◆ **Collection entries**:
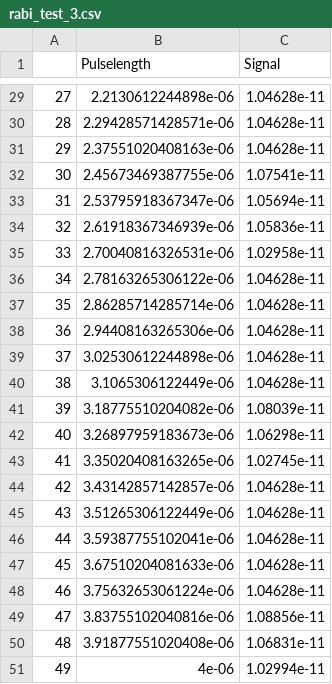
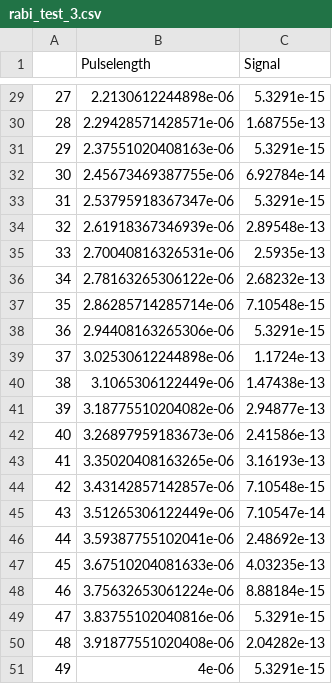
Before and after one commit to liuqiyucn/NV_Lab_Codes, a CSV file: Lab 2 Templates/rabi_test_3.csv, drawn as a sheet; only a part is shown, gaps mark what is left out; the diff covers the shown part only.

```diff
--- a/Lab 2 Templates/rabi_test_3.csv
+++ b/Lab 2 Templates/rabi_test_3.csv
@@ -29,23 +29,23 @@
-27,2.2130612244898e-06,1.04628e-11
-28,2.29428571428571e-06,1.04628e-11
-29,2.37551020408163e-06,1.04628e-11
-30,2.45673469387755e-06,1.07541e-11
-31,2.53795918367347e-06,1.05694e-11
-32,2.61918367346939e-06,1.05836e-11
-33,2.70040816326531e-06,1.02958e-11
-34,2.78163265306122e-06,1.04628e-11
-35,2.86285714285714e-06,1.04628e-11
-36,2.94408163265306e-06,1.04628e-11
-37,3.02530612244898e-06,1.04628e-11
-38,3.1065306122449e-06,1.04628e-11
-39,3.18775510204082e-06,1.08039e-11
-40,3.26897959183673e-06,1.06298e-11
-41,3.35020408163265e-06,1.02745e-11
-42,3.43142857142857e-06,1.04628e-11
-43,3.51265306122449e-06,1.04628e-11
-44,3.59387755102041e-06,1.04628e-11
-45,3.67510204081633e-06,1.04628e-11
-46,3.75632653061224e-06,1.04628e-11
-47,3.83755102040816e-06,1.08856e-11
-48,3.91877551020408e-06,1.06831e-11
-49,4e-06,1.02994e-11
+27,2.2130612244898e-06,5.3291e-15
+28,2.29428571428571e-06,1.68755e-13
+29,2.37551020408163e-06,5.3291e-15
+30,2.45673469387755e-06,6.92784e-14
+31,2.53795918367347e-06,5.3291e-15
+32,2.61918367346939e-06,2.89548e-13
+33,2.70040816326531e-06,2.5935e-13
+34,2.78163265306122e-06,2.68232e-13
+35,2.86285714285714e-06,7.10548e-15
+36,2.94408163265306e-06,5.3291e-15
+37,3.02530612244898e-06,1.1724e-13
+38,3.1065306122449e-06,1.47438e-13
+39,3.18775510204082e-06,2.94877e-13
+40,3.26897959183673e-06,2.41586e-13
+41,3.35020408163265e-06,3.16193e-13
+42,3.43142857142857e-06,7.10548e-15
+43,3.51265306122449e-06,7.10547e-14
+44,3.59387755102041e-06,2.48692e-13
+45,3.67510204081633e-06,4.03235e-13
+46,3.75632653061224e-06,8.88184e-15
+47,3.83755102040816e-06,5.3291e-15
+48,3.91877551020408e-06,2.04282e-13
+49,4e-06,5.3291e-15
```
Also changed, not shown: 27 edited cells elsewhere in this file, 12 other files.
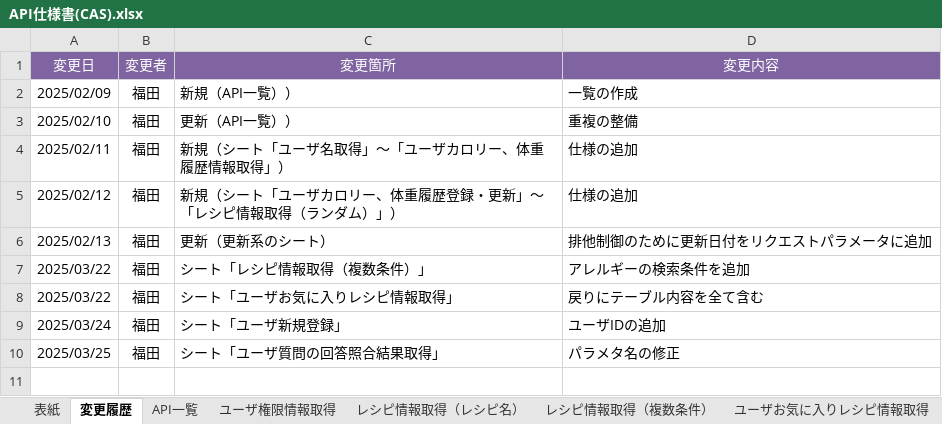
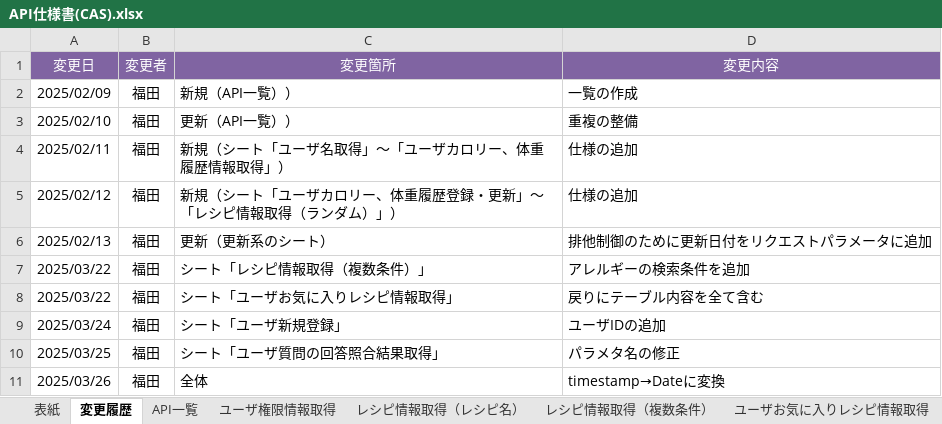
Before and after one commit to Fukuta-Y/Jashin_CAS_doc, an Excel workbook: 画面設計/API仕様書(CAS).xlsx, sheet 変更履歴, drawn as a sheet; values as stored, in another font and other column widths than the file's, no borders; charts and pictures not drawn; the diff names each change by its address in the sheet, - before the commit and + after, or states it on an @@ line.

```diff
--- a/画面設計/API仕様書(CAS).xlsx (sheet 変更履歴)
+++ b/画面設計/API仕様書(CAS).xlsx (sheet 変更履歴)
+row 11: 2025/03/26 | 福田 | 全体 | timestamp→Dateに変換
```
Also changed, not shown: sheet ユーザパスワード更新, sheet ユーザカロリー、体重履歴登録・更新, sheet レシピ情報登録・更新, sheet ユーザプロフィール更新, sheet API一覧, sheet ユーザプロフィール取得, 2 more sheets.
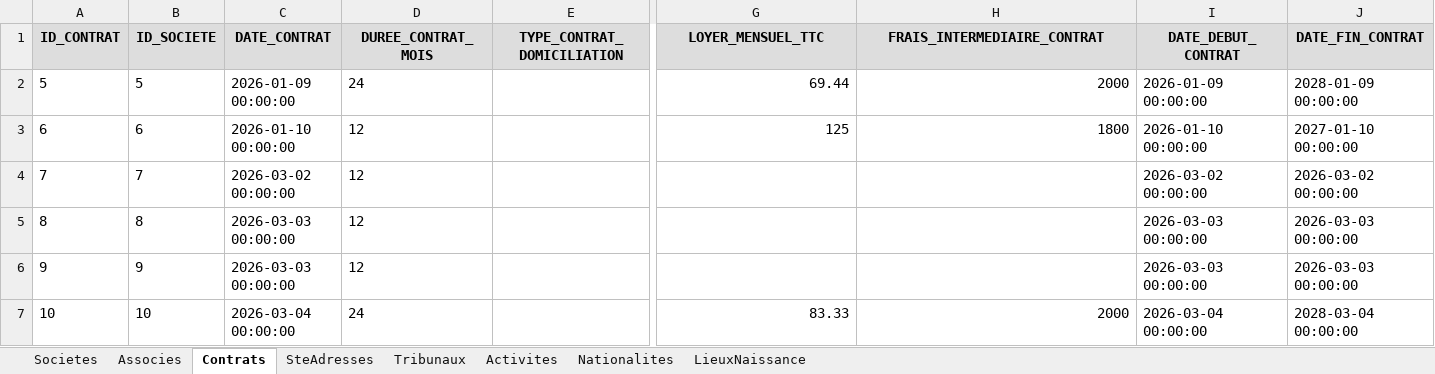
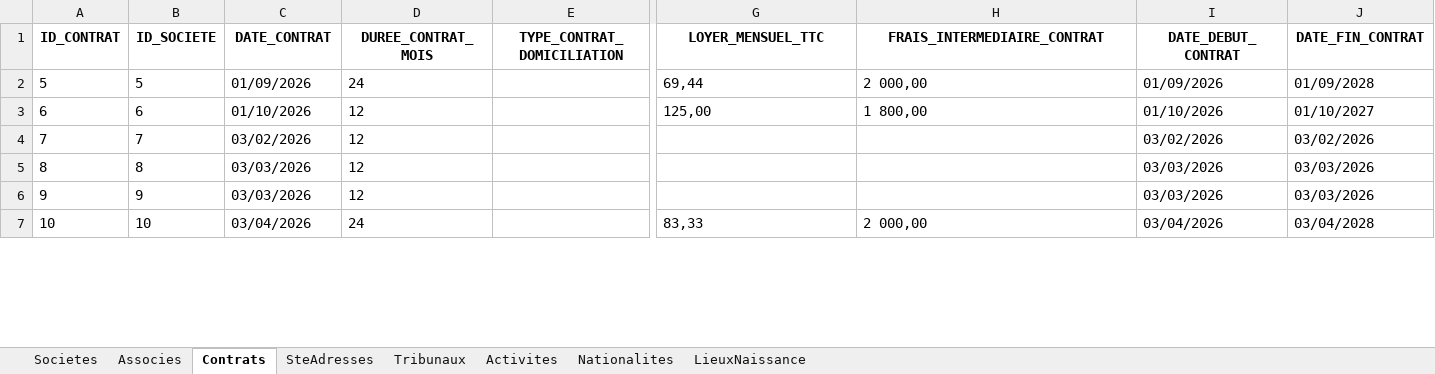
Before and after one commit to LearniTome/Center-Domiciliation-App, an Excel workbook: databases/DataBase_domiciliation.xlsx, sheet Contrats, drawn as a sheet; only a part is shown, gaps mark what is left out; values as stored, in another font and other column widths than the file's, no borders; the diff covers the shown part only; the diff names each change by its address in the sheet, - before the commit and + after, or states it on an @@ line.

```diff
--- a/databases/DataBase_domiciliation.xlsx (sheet Contrats)
+++ b/databases/DataBase_domiciliation.xlsx (sheet Contrats)
-A1:J1 fill: #DDDDDD
+A1:J1 fill: none
-C2 (DATE_CONTRAT): 2026-01-09 00:00:00
+C2 (DATE_CONTRAT): 01/09/2026
-G2 (LOYER_MENSUEL_TTC): 69.44
+G2 (LOYER_MENSUEL_TTC): 69,44
-G2:H3 alignment: right
+G2:H3 alignment: left
-H2 (FRAIS_INTERMEDIAIRE_CONTRAT): 2000
+H2 (FRAIS_INTERMEDIAIRE_CONTRAT): 2 000,00
-I2 (DATE_DEBUT_CONTRAT): 2026-01-09 00:00:00
+I2 (DATE_DEBUT_CONTRAT): 01/09/2026
-J2 (DATE_FIN_CONTRAT): 2028-01-09 00:00:00
+J2 (DATE_FIN_CONTRAT): 01/09/2028
-C3 (DATE_CONTRAT): 2026-01-10 00:00:00
+C3 (DATE_CONTRAT): 01/10/2026
-G3 (LOYER_MENSUEL_TTC): 125
+G3 (LOYER_MENSUEL_TTC): 125,00
-H3 (FRAIS_INTERMEDIAIRE_CONTRAT): 1800
+H3 (FRAIS_INTERMEDIAIRE_CONTRAT): 1 800,00
-I3 (DATE_DEBUT_CONTRAT): 2026-01-10 00:00:00
+I3 (DATE_DEBUT_CONTRAT): 01/10/2026
-J3 (DATE_FIN_CONTRAT): 2027-01-10 00:00:00
+J3 (DATE_FIN_CONTRAT): 01/10/2027
-C4 (DATE_CONTRAT): 2026-03-02 00:00:00
+C4 (DATE_CONTRAT): 03/02/2026
-I4 (DATE_DEBUT_CONTRAT): 2026-03-02 00:00:00
+I4 (DATE_DEBUT_CONTRAT): 03/02/2026
-J4 (DATE_FIN_CONTRAT): 2026-03-02 00:00:00
+J4 (DATE_FIN_CONTRAT): 03/02/2026
-C5:C6 (DATE_CONTRAT): 2026-03-03 00:00:00
+C5:C6 (DATE_CONTRAT): 03/03/2026
-I5:I6 (DATE_DEBUT_CONTRAT): 2026-03-03 00:00:00
+I5:I6 (DATE_DEBUT_CONTRAT): 03/03/2026
-J5:J6 (DATE_FIN_CONTRAT): 2026-03-03 00:00:00
+J5:J6 (DATE_FIN_CONTRAT): 03/03/2026
-C7 (DATE_CONTRAT): 2026-03-04 00:00:00
+C7 (DATE_CONTRAT): 03/04/2026
-G7 (LOYER_MENSUEL_TTC): 83.33
+G7 (LOYER_MENSUEL_TTC): 83,33
-G7:H7 alignment: right
+G7:H7 alignment: left
-H7 (FRAIS_INTERMEDIAIRE_CONTRAT): 2000
+H7 (FRAIS_INTERMEDIAIRE_CONTRAT): 2 000,00
-I7 (DATE_DEBUT_CONTRAT): 2026-03-04 00:00:00
+I7 (DATE_DEBUT_CONTRAT): 03/04/2026
-J7 (DATE_FIN_CONTRAT): 2028-03-04 00:00:00
+J7 (DATE_FIN_CONTRAT): 03/04/2028
```
Also changed, not shown: 120 edited cells and cell formats elsewhere in this sheet, sheet Associes, sheet Societes, 21 other files.
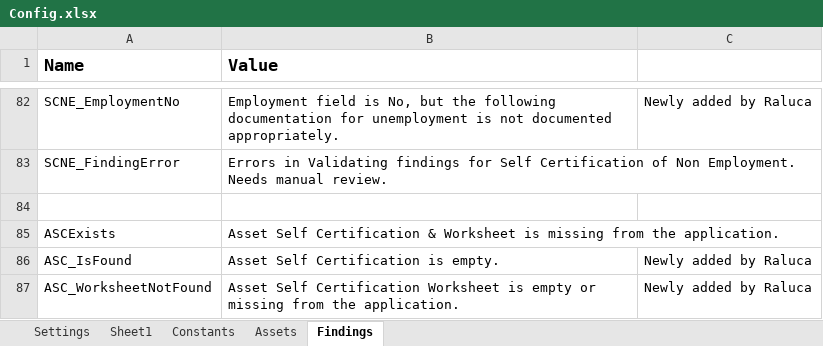
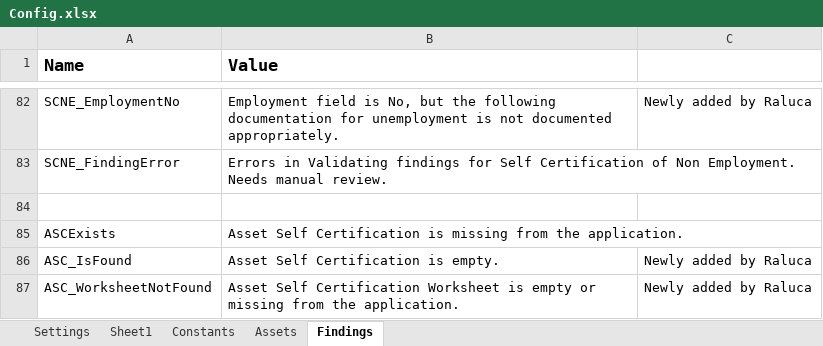
Before and after one commit to Dominiuminc/Application-Review-Process_Performer, an Excel workbook: Data/Config.xlsx, sheet Findings, drawn as a sheet; only a part is shown, gaps mark what is left out; values as stored, in another font and other column widths than the file's, no borders; conditional formats not drawn; the diff names each change by its address in the sheet, - before the commit and + after, or states it on an @@ line.

```diff
--- a/Data/Config.xlsx (sheet Findings)
+++ b/Data/Config.xlsx (sheet Findings)
-B85 (Value): …Self Certification & Worksheet is missing…
+B85 (Value): …Self Certification is missing…
```
Also changed, not shown: 6 other files.
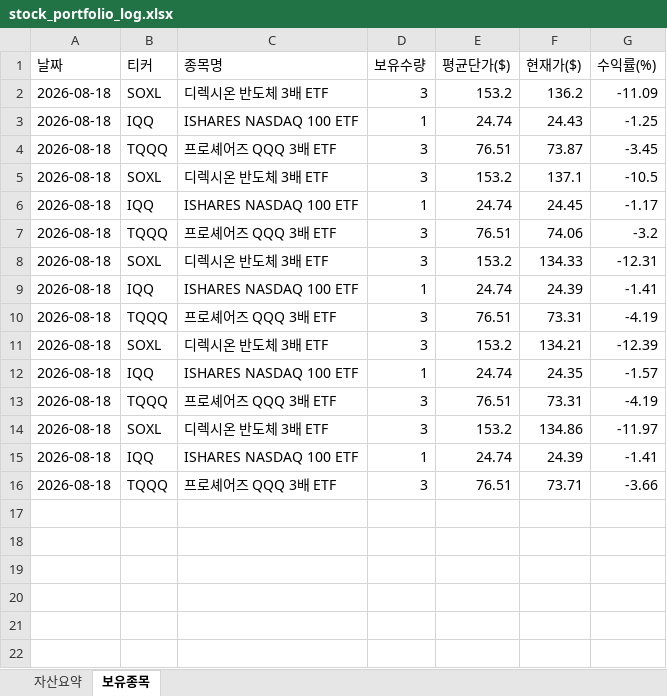
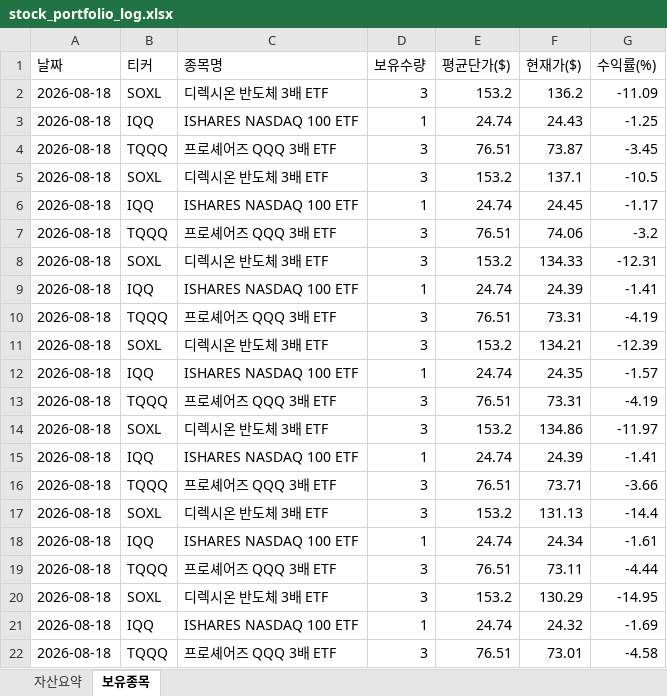
Before and after one commit to omhdydy-source/stock, an Excel workbook: stock_portfolio_log.xlsx, sheet 보유종목, drawn as a sheet; values as stored, in another font and other column widths than the file's, no borders; the diff names each change by its address in the sheet, - before the commit and + after, or states it on an @@ line.

```diff
--- a/stock_portfolio_log.xlsx (sheet 보유종목)
+++ b/stock_portfolio_log.xlsx (sheet 보유종목)
+row 17: 2026-08-18 | SOXL | 디렉시온 반도체 3배 ETF | 3 | 153.2 | 131.13 | -14.4
+row 18: 2026-08-18 | IQQ | ISHARES NASDAQ 100 ETF | 1 | 24.74 | 24.34 | -1.61
+row 19: 2026-08-18 | TQQQ | 프로셰어즈 QQQ 3배 ETF | 3 | 76.51 | 73.11 | -4.44
+row 20: 2026-08-18 | SOXL | 디렉시온 반도체 3배 ETF | 3 | 153.2 | 130.29 | -14.95
+row 21: 2026-08-18 | IQQ | ISHARES NASDAQ 100 ETF | 1 | 24.74 | 24.32 | -1.69
+row 22: 2026-08-18 | TQQQ | 프로셰어즈 QQQ 3배 ETF | 3 | 76.51 | 73.01 | -4.58
```
Also changed, not shown: sheet 자산요약, charts or pictures, 3 other files.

◆ **The task**: Find the word "alignment" in the records. Copy every line it appears in.

◆ **Expected answer**:
-G2:H3 alignment: right
+G2:H3 alignment: left
-G7:H7 alignment: right
+G7:H7 alignment: left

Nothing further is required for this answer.